Self-driving cars have been all the rage of 2016, from the introduction of Tesla Autopilot to the many experiments by Google and Uber with self-driving technology. States, companies and, the federal government, are all struggling to bring self-driven cars to the market. But it is important to remember that self-driven cars, despite all of the hype, are still a very nascent industry and probably won’t penetrate the market in any great way for at least ten years. In the meantime, it is critical to protecting and foster innovation in the industry.
Self-driven cars promise to be the silver-bullet that reduces or eliminates traffic-related fatalities. For the first time in five decades, more Americans died in car accidents than in the year before. In 2015, 35,092 people were killed which represented as 7.2 percent increase over 2014. Furthermore, a 2015 review by the National Highway Traffic Safety Administration found that human error is responsible for 94 percent of crashes.

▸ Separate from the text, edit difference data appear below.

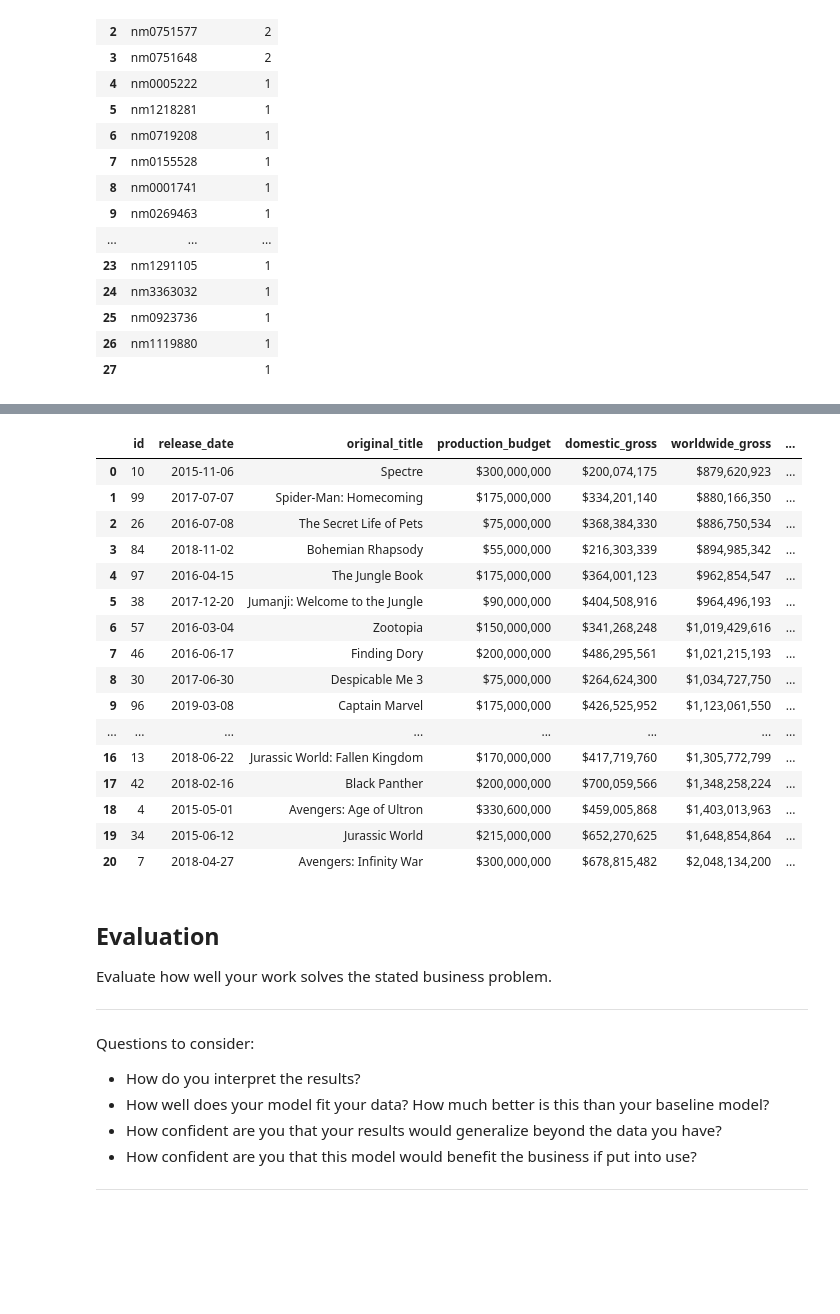
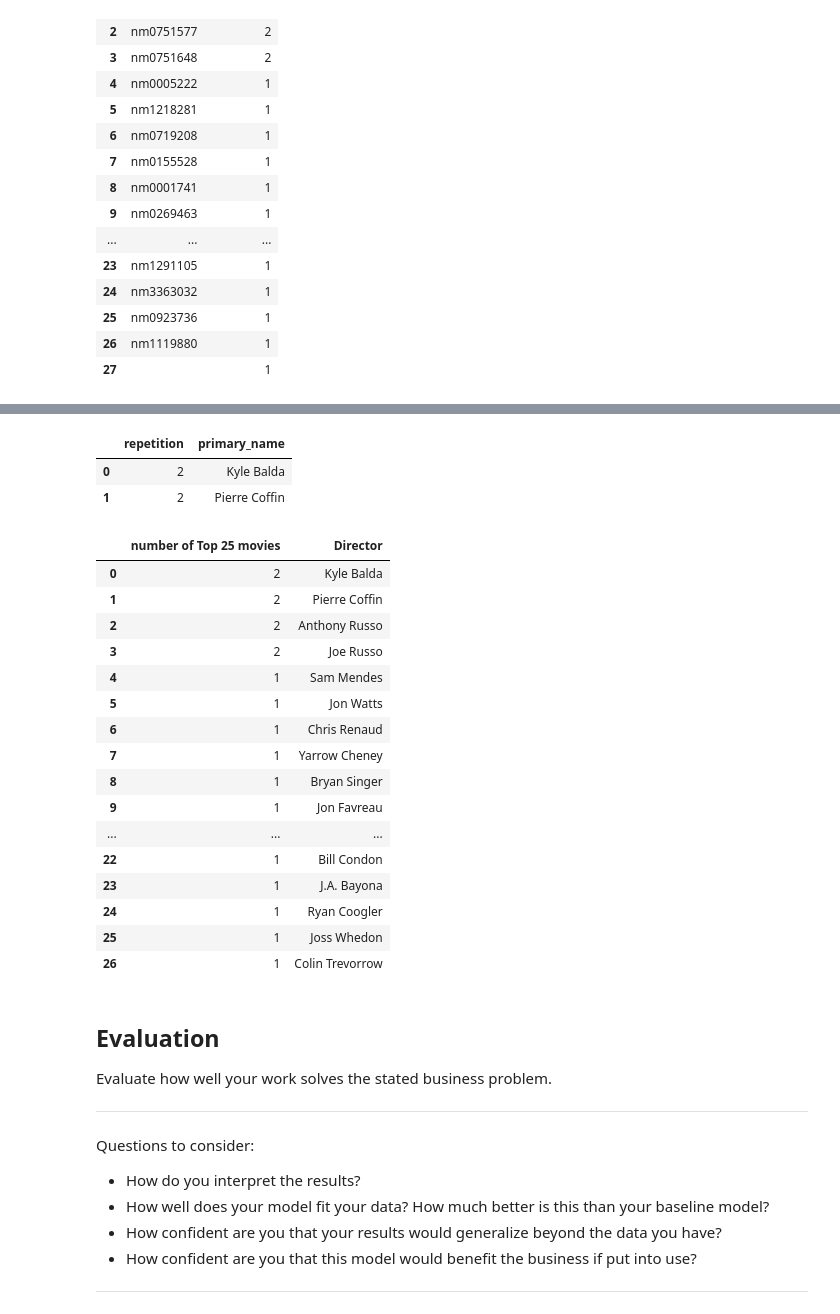
Before and after one commit to arecai/ari_first_attem, a Jupyter notebook: dsc-phase1-project-template.ipynb, the cells around one changed output, grey strips where cells are left out. Cells and saved outputs as stored; diff of their text form; code cells hidden in the pictures; blank space fills up the shorter version.

```diff
--- a/dsc-phase1-project-template.ipynb
+++ b/dsc-phase1-project-template.ipynb
@@ -1487,5 +1459,5 @@ df_directors
 # %%
 gross_director_4  = pd.merge(df_directors,
                               imdb_names,
-                              on=['tconst'],
+                              on=['nconst'],
                               how='inner')
@@ -1562,23 +1464,31 @@ gross_director_3 = pd.merge(gross_director_2,
-# %%
-gross_director
-# %% [output]
-|  | id | release_date | original_title | production_budget | domestic_gross | worldwide_gross | ... |
-| 0 | 10 | 2015-11-06 | Spectre | $300,000,000 | $200,074,175 | $879,620,923 | ... |
-| 1 | 99 | 2017-07-07 | Spider-Man: Homecoming | $175,000,000 | $334,201,140 | $880,166,350 | ... |
-| 2 | 26 | 2016-07-08 | The Secret Life of Pets | $75,000,000 | $368,384,330 | $886,750,534 | ... |
-| 3 | 84 | 2018-11-02 | Bohemian Rhapsody | $55,000,000 | $216,303,339 | $894,985,342 | ... |
-| 4 | 97 | 2016-04-15 | The Jungle Book | $175,000,000 | $364,001,123 | $962,854,547 | ... |
-| 5 | 38 | 2017-12-20 | Jumanji: Welcome to the Jungle | $90,000,000 | $404,508,916 | $964,496,193 | ... |
-| 6 | 57 | 2016-03-04 | Zootopia | $150,000,000 | $341,268,248 | $1,019,429,616 | ... |
-| 7 | 46 | 2016-06-17 | Finding Dory | $200,000,000 | $486,295,561 | $1,021,215,193 | ... |
-| 8 | 30 | 2017-06-30 | Despicable Me 3 | $75,000,000 | $264,624,300 | $1,034,727,750 | ... |
-| 9 | 96 | 2019-03-08 | Captain Marvel | $175,000,000 | $426,525,952 | $1,123,061,550 | ... |
-| ... | ... | ... | ... | ... | ... | ... | ... |
-| 16 | 13 | 2018-06-22 | Jurassic World: Fallen Kingdom | $170,000,000 | $417,719,760 | $1,305,772,799 | ... |
-| 17 | 42 | 2018-02-16 | Black Panther | $200,000,000 | $700,059,566 | $1,348,258,224 | ... |
-| 18 | 4 | 2015-05-01 | Avengers: Age of Ultron | $330,600,000 | $459,005,868 | $1,403,013,963 | ... |
-| 19 | 34 | 2015-06-12 | Jurassic World | $215,000,000 | $652,270,625 | $1,648,854,864 | ... |
-| 20 | 7 | 2018-04-27 | Avengers: Infinity War | $300,000,000 | $678,815,482 | $2,048,134,200 | ... |
+# %%
+gross_director_5 = gross_director_4.drop(['nconst','birth_year', 'death_year','primary_profession', 'known_for_titles'], axis = 1)
+gross_director_5.head(2)
+# %% [output]
+|  | repetition | primary_name |
+| 0 | 2 | Kyle Balda |
+| 1 | 2 | Pierre Coffin |
+# %%
+gross_director_5 = gross_director_5.rename(columns={'primary_name': 'Director', 'repetition' : 'number of Top 25 movies'})
+gross_director_5
+# %% [output]
+|  | number of Top 25 movies | Director |
+| 0 | 2 | Kyle Balda |
+| 1 | 2 | Pierre Coffin |
+| 2 | 2 | Anthony Russo |
+| 3 | 2 | Joe Russo |
+| 4 | 1 | Sam Mendes |
+| 5 | 1 | Jon Watts |
+| 6 | 1 | Chris Renaud |
+| 7 | 1 | Yarrow Cheney |
+| 8 | 1 | Bryan Singer |
+| 9 | 1 | Jon Favreau |
+| ... | ... | ... |
+| 22 | 1 | Bill Condon |
+| 23 | 1 | J.A. Bayona |
+| 24 | 1 | Ryan Coogler |
+| 25 | 1 | Joss Whedon |
+| 26 | 1 | Colin Trevorrow |
 # %% [markdown]
 ## Evaluation
 Evaluate how well your work solves the stated business problem.
```
Also changed, not shown: parts of 22 cells of this notebook.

The best way to tackle this problem is to eliminate the human factor in driving, which should reduce accidents by around 94 percent.
To put that in perspective, 1,717 young drivers, 4,295 motorcyclists, and 720 bicyclists died in 2014. In 2013, 4,735 pedestrians were struck and killed by cars. In total, there were 1.23 million vehicle collisions last year. The vast majority of which can be prevented, with automated technology.
If you were injured in a motor vehicle accident, you might want to speak to an attorney. A lawyer can go over your injuries and the facts to help you determine the compensation to which you are entitled. The last thing you need is to fight a lawsuit while you are trying to heal. An attorney can help you, so you can focus on getting better.